One thing worth remembering: Woolworths will not plant vineyards. It will not take risks. So these winemakers who are bravely or stupidly attempting to give us something new to drink have a range of products that Woollies cannot quickly match. It'll be those who plant too much of something new that get in the shit, and they'll soon imagine that the only way they'll get out is to sell the balance in bulk to Woolworths. Woolworths will use their industrial rote recipe to make wine from it, undercut everybody else who's trying to do the new variety justice, and probably tarnish its name forever.
Until you get that happening broadscale, and the entire viticulture industry reacts badly by retreating to what it thinks is the safety of the old standards, there's a very good chance for the dwindling number of independent wine stores to specialize in getting these new flavours to an increasingly curious marketplace.
As a buyer and consumer, it's really up to you now. Find your specialist, and encourage them to make you happy.
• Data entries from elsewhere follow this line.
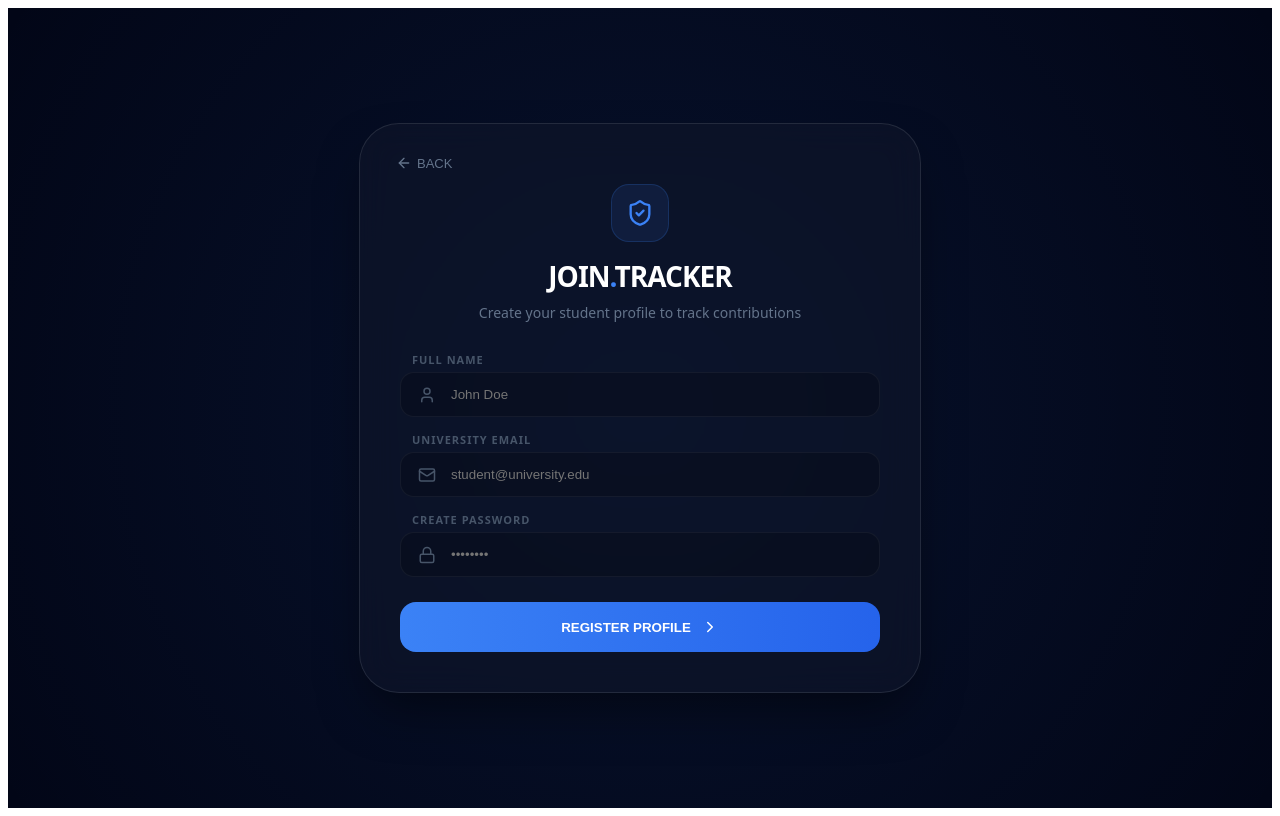
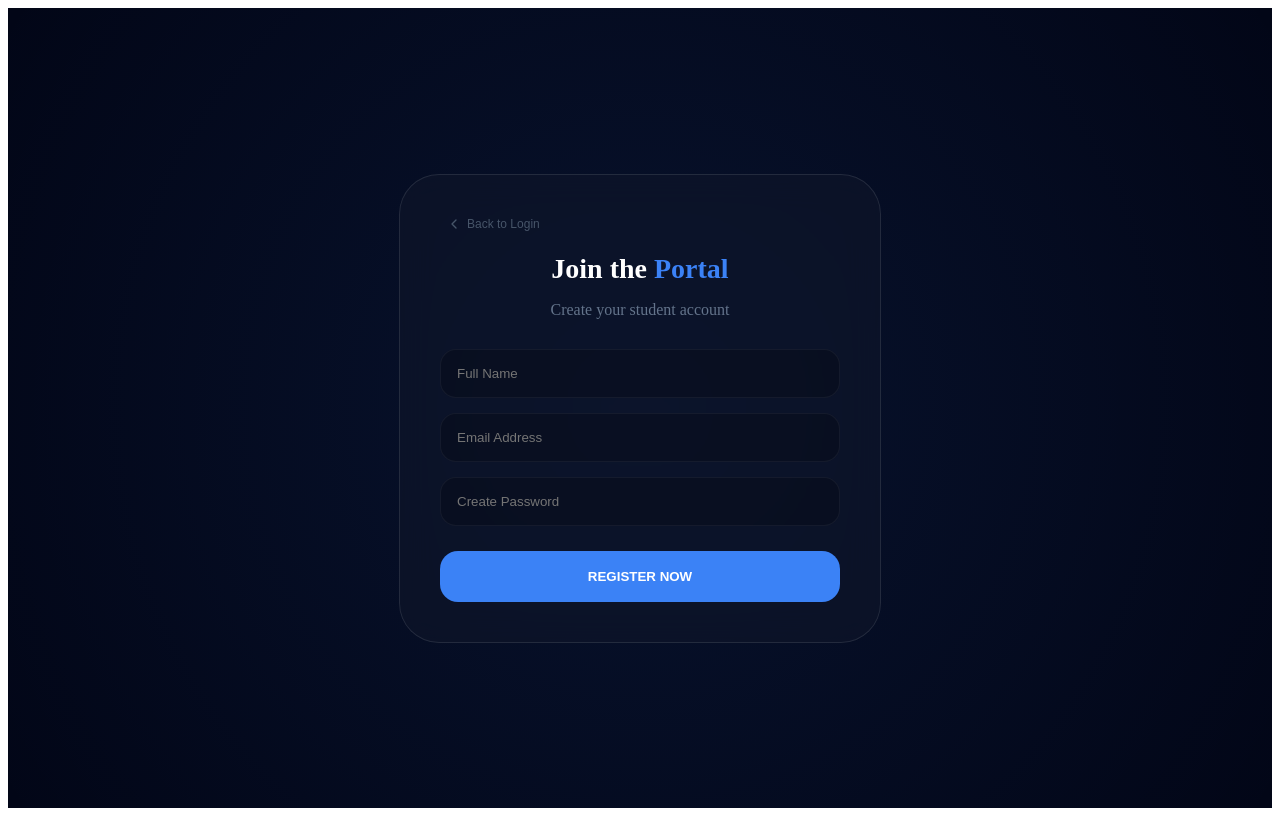
Before and after one commit to singhunique/GradeTrackerApplication, a React (Create React App) app in the folder client/: page /register in a window 1280 px wide. Built offline with nearby package versions, Linux system fonts and the light colour scheme.

Commit message:
Add register link, fix login logic, and style updates

```diff
--- a/client/src/components/Login.js
+++ b/client/src/components/Login.js
@@ -1,26 +1,31 @@
 import React, { useState } from 'react';
+import { useNavigate } from 'react-router-dom'; // Added
+import toast from 'react-hot-toast'; // Added
 import { Lock, Mail, ChevronRight, ShieldCheck } from 'lucide-react';
 
-// 1. Accept the onLoginSuccess prop here
-const Login = ({ onLoginSuccess }) => {
-
+const Login = () => {
   const [email, setEmail] = useState('');
   const [password, setPassword] = useState('');
   const [isLoading, setIsLoading] = useState(false);
+  const navigate = useNavigate(); // Initialize navigate
+
   const handleLogin = (e) => {
     e.preventDefault();
     setIsLoading(true);
 
     // Simulate a professional login delay
     setTimeout(() => {
-      // 1. Store the user's email in the browser's memory
+      // 1. Store the user's email and name
       localStorage.setItem('userEmail', email);
-
-      // 2. Extract a "Name" from the email (e.g., "john" from "john@gmail.com")
       const displayName = email.split('@')[0];
       localStorage.setItem('userName', displayName);
 
-      toast.success(`Logged in as ${displayName}`);
+      // 2. CRITICAL: Store a 'token' so ProtectedRoute lets us in
+      localStorage.setItem('token', 'simulated-jwt-token');
+
+      toast.success(`Welcome back, ${displayName}!`);
+
+      // 3. Redirect to the protected dashboard
       navigate('/dashboard');
       setIsLoading(false);
     }, 1500);
@@ -53,6 +58,7 @@ const Login = ({ onLoginSuccess }) => {
         overflow: 'hidden'
       }}>
 
+        {/* Decorative Top Line */}
         <div style={{ position: 'absolute', top: 0, left: '50%', transform: 'translateX(-50%)', width: '200px', height: '2px', background: 'linear-gradient(90deg, transparent, #3b82f6, transparent)' }}></div>
 
         <div style={{ marginBottom: '40px' }}>
@@ -119,6 +125,26 @@ const Login = ({ onLoginSuccess }) => {
             {!isLoading && <ChevronRight size={18} />}
           </button>
         </form>
+        {/* --- Link to Register --- */}
+<p style={{
+  marginTop: '25px',
+  color: '#64748b',
+  fontSize: '14px',
+  fontWeight: '500'
+}}>
+  Don't have an account?{' '}
+  <span
+    onClick={() => navigate('/register')}
+    style={{
+      color: '#3b82f6',
+      cursor: 'pointer',
+      fontWeight: '700',
+      textDecoration: 'underline'
+    }}
+  >
+    Create one now
+  </span>
+</p>
       </div>
     </div>
   );
--- a/client/src/components/Register.js
+++ b/client/src/components/Register.js
@@ -1,132 +1,72 @@
 import React, { useState } from 'react';
-import { User, Lock, Mail, ChevronRight, ShieldCheck, ArrowLeft } from 'lucide-react';
 import { useNavigate } from 'react-router-dom';
+import toast from 'react-hot-toast';
+import { UserPlus, Mail, Lock, User, ChevronLeft } from 'lucide-react';
 
 const Register = () => {
+  const [name, setName] = useState('');
+  const [email, setEmail] = useState('');
+  const [password, setPassword] = useState('');
   const navigate = useNavigate();
-  const [formData, setFormData] = useState({
-    name: '',
-    email: '',
-    password: '',
-    confirmPassword: ''
-  });
-  const [isLoading, setIsLoading] = useState(false);
 
   const handleRegister = (e) => {
     e.preventDefault();
-    setIsLoading(true);
 
-    // Simulate Registration Delay
-    setTimeout(() => {
-      console.log("Registering student:", formData.name);
-      // Here you would normally send data to your /api/auth/register
-      navigate('/'); // Go back to login after success
-      setIsLoading(false);
-    }, 1500);
+    // Simulate saving to "Database" (LocalStorage)
+    localStorage.setItem('registeredEmail', email);
+    localStorage.setItem('registeredPassword', password);
+    localStorage.setItem('userName', name);
+
+    toast.success("Account created! Please login.");
+    navigate('/');
   };
 
   return (
-    <div style={{
-      backgroundColor: '#020617',
-      minHeight: '100vh',
-      display: 'flex',
-      alignItems: 'center',
-      justifyContent: 'center',
-      fontFamily: 'system-ui, -apple-system, sans-serif',
-      backgroundImage: `radial-gradient(circle at center, rgba(59, 130, 246, 0.1), transparent)`,
-      padding: '20px',
-      boxSizing: 'border-box'
-    }}>
-
-      <div style={{
-        width: '100%',
-        maxWidth: '480px',
-        background: 'rgba(15, 23, 42, 0.6)',
-        backdropFilter: 'blur(16px)',
-        border: '1px solid rgba(255, 255, 255, 0.1)',
-        borderRadius: '40px',
-        padding: '40px',
-        boxShadow: '0 25px 50px -12px rgba(0, 0, 0, 0.5)',
-        textAlign: 'center',
-        position: 'relative'
-      }}>
-
-        {/* Back Button */}
-        <button
-          onClick={() => navigate('/')}
-          style={{ position: 'absolute', top: '30px', left: '30px', background: 'none', border: 'none', color: '#64748b', cursor: 'pointer', display: 'flex', alignItems: 'center', gap: '5px', fontSize: '13px' }}>
-          <ArrowLeft size={16} /> BACK
+    <div style={containerStyle}>
+      <div style={cardStyle}>
+        <button onClick={() => navigate('/')} style={backButtonStyle}>
+          <ChevronLeft size={16} /> Back to Login
         </button>
 
-        <div style={{ marginBottom: '30px', marginTop: '20px' }}>
-          <div style={{ width: '56px', height: '56px', background: 'rgba(59, 130, 246, 0.1)', borderRadius: '18px', display: 'flex', alignItems: 'center', justifySelf: 'center', justifyContent: 'center', margin: '0 auto 15px', border: '1px solid rgba(59, 130, 246, 0.2)' }}>
-            <ShieldCheck size={28} color="#3b82f6" />
-          </div>
-          <h1 style={{ color: 'white', fontSize: '28px', fontWeight: '900', margin: 0, letterSpacing: '-1px' }}>
-            JOIN<span style={{ color: '#3b82f6' }}>.</span>TRACKER
+        <h1 style={{ color: 'white', fontSize: '28px', fontWeight: '900', marginBottom: '10px' }}>
+          Join the <span style={{ color: '#3b82f6' }}>Portal</span>
         </h1>
-          <p style={{ color: '#64748b', fontSize: '14px', marginTop: '8px' }}>Create your student profile to track contributions</p>
-        </div>
+        <p style={{ color: '#64748b', marginBottom: '30px' }}>Create your student account</p>
 
         <form onSubmit={handleRegister} style={{ display: 'flex', flexDirection: 'column', gap: '15px' }}>
-
-          <div style={{ textAlign: 'left' }}>
-            <label style={{ fontSize: '11px', fontWeight: '900', color: '#475569', textTransform: 'uppercase', letterSpacing: '1px', marginLeft: '12px', marginBottom: '5px', display: 'block' }}>Full Name</label>
-            <div style={{ position: 'relative' }}>
-              <User size={18} color="#475569" style={{ position: 'absolute', left: '18px', top: '50%', transform: 'translateY(-50%)' }} />
           <input
-                type="text" required
-                onChange={(e) => setFormData({...formData, name: e.target.value})}
-                placeholder="John Doe"
-                style={{ width: '100%', padding: '14px 14px 14px 50px', borderRadius: '14px', background: 'rgba(0, 0, 0, 0.2)', border: '1px solid rgba(255, 255, 255, 0.05)', color: 'white', outline: 'none', boxSizing: 'border-box' }}
+            type="text"
+            placeholder="Full Name"
+            required
+            onChange={(e) => setName(e.target.value)}
+            style={inputStyle}
           />
-            </div>
-          </div>
-
-          <div style={{ textAlign: 'left' }}>
-            <label style={{ fontSize: '11px', fontWeight: '900', color: '#475569', textTransform: 'uppercase', letterSpacing: '1px', marginLeft: '12px', marginBottom: '5px', display: 'block' }}>University Email</label>
-            <div style={{ position: 'relative' }}>
-              <Mail size={18} color="#475569" style={{ position: 'absolute', left: '18px', top: '50%', transform: 'translateY(-50%)' }} />
           <input
-                type="email" required
-                onChange={(e) => setFormData({...formData, email: e.target.value})}
-                placeholder="student@university.edu"
-                style={{ width: '100%', padding: '14px 14px 14px 50px', borderRadius: '14px', background: 'rgba(0, 0, 0, 0.2)', border: '1px solid rgba(255, 255, 255, 0.05)', color: 'white', outline: 'none', boxSizing: 'border-box' }}
+            type="email"
+            placeholder="Email Address"
+            required
+            onChange={(e) => setEmail(e.target.value)}
+            style={inputStyle}
           />
-            </div>
-          </div>
-
-          <div style={{ textAlign: 'left' }}>
-            <label style={{ fontSize: '11px', fontWeight: '900', color: '#475569', textTransform: 'uppercase', letterSpacing: '1px', marginLeft: '12px', marginBottom: '5px', display: 'block' }}>Create Password</label>
-            <div style={{ position: 'relative' }}>
-              <Lock size={18} color="#475569" style={{ position: 'absolute', left: '18px', top: '50%', transform: 'translateY(-50%)' }} />
           <input
-                type="password" required
-                onChange={(e) => setFormData({...formData, password: e.target.value})}
-                placeholder="••••••••"
-                style={{ width: '100%', padding: '14px 14px 14px 50px', borderRadius: '14px', background: 'rgba(0, 0, 0, 0.2)', border: '1px solid rgba(255, 255, 255, 0.05)', color: 'white', outline: 'none', boxSizing: 'border-box' }}
+            type="password"
+            placeholder="Create Password"
+            required
+            onChange={(e) => setPassword(e.target.value)}
+            style={inputStyle}
           />
-            </div>
-          </div>
-
-          <button
-            type="submit"
-            disabled={isLoading}
-            style={{
-              marginTop: '10px',
-              padding: '16px',
-              borderRadius: '16px',
-              border: 'none',
-              background: isLoading ? '#1e293b' : 'linear-gradient(90deg, #3b82f6, #2563eb)',
-              color: 'white', fontWeight: '900', cursor: 'pointer', display: 'flex', alignItems: 'center', justifyContent: 'center', gap: '10px'
-            }}>
-            {isLoading ? 'CREATING ACCOUNT...' : 'REGISTER PROFILE'}
-            {!isLoading && <ChevronRight size={18} />}
-          </button>
+          <button type="submit" style={buttonStyle}>REGISTER NOW</button>
         </form>
       </div>
     </div>
   );
 };
 
+// Reuse your sleek styles
+const containerStyle = { backgroundColor: '#020617', minHeight: '100vh', display: 'flex', alignItems: 'center', justifyContent: 'center', backgroundImage: `radial-gradient(circle at center, rgba(59, 130, 246, 0.1), transparent)` };
+const cardStyle = { width: '100%', maxWidth: '400px', background: 'rgba(15, 23, 42, 0.6)', backdropFilter: 'blur(16px)', border: '1px solid rgba(255, 255, 255, 0.1)', borderRadius: '40px', padding: '40px', textAlign: 'center' };
+const inputStyle = { width: '100%', padding: '16px', borderRadius: '16px', background: 'rgba(0, 0, 0, 0.2)', border: '1px solid rgba(255, 255, 255, 0.05)', color: 'white', outline: 'none', boxSizing: 'border-box' };
+const buttonStyle = { padding: '18px', borderRadius: '18px', border: 'none', background: '#3b82f6', color: 'white', fontWeight: '900', cursor: 'pointer', marginTop: '10px' };
+const backButtonStyle = { background: 'none', border: 'none', color: '#475569', fontSize: '12px', cursor: 'pointer', display: 'flex', alignItems: 'center', gap: '5px', marginBottom: '20px' };
+
 export default Register;
```
Lines whose indentation alone changed are shown as unchanged.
Because it looks to me that the winemakers, for the first time in my life, are seriously trying to replace the old industrial mindlessness with something that will be better for everybody, including our tired old planet.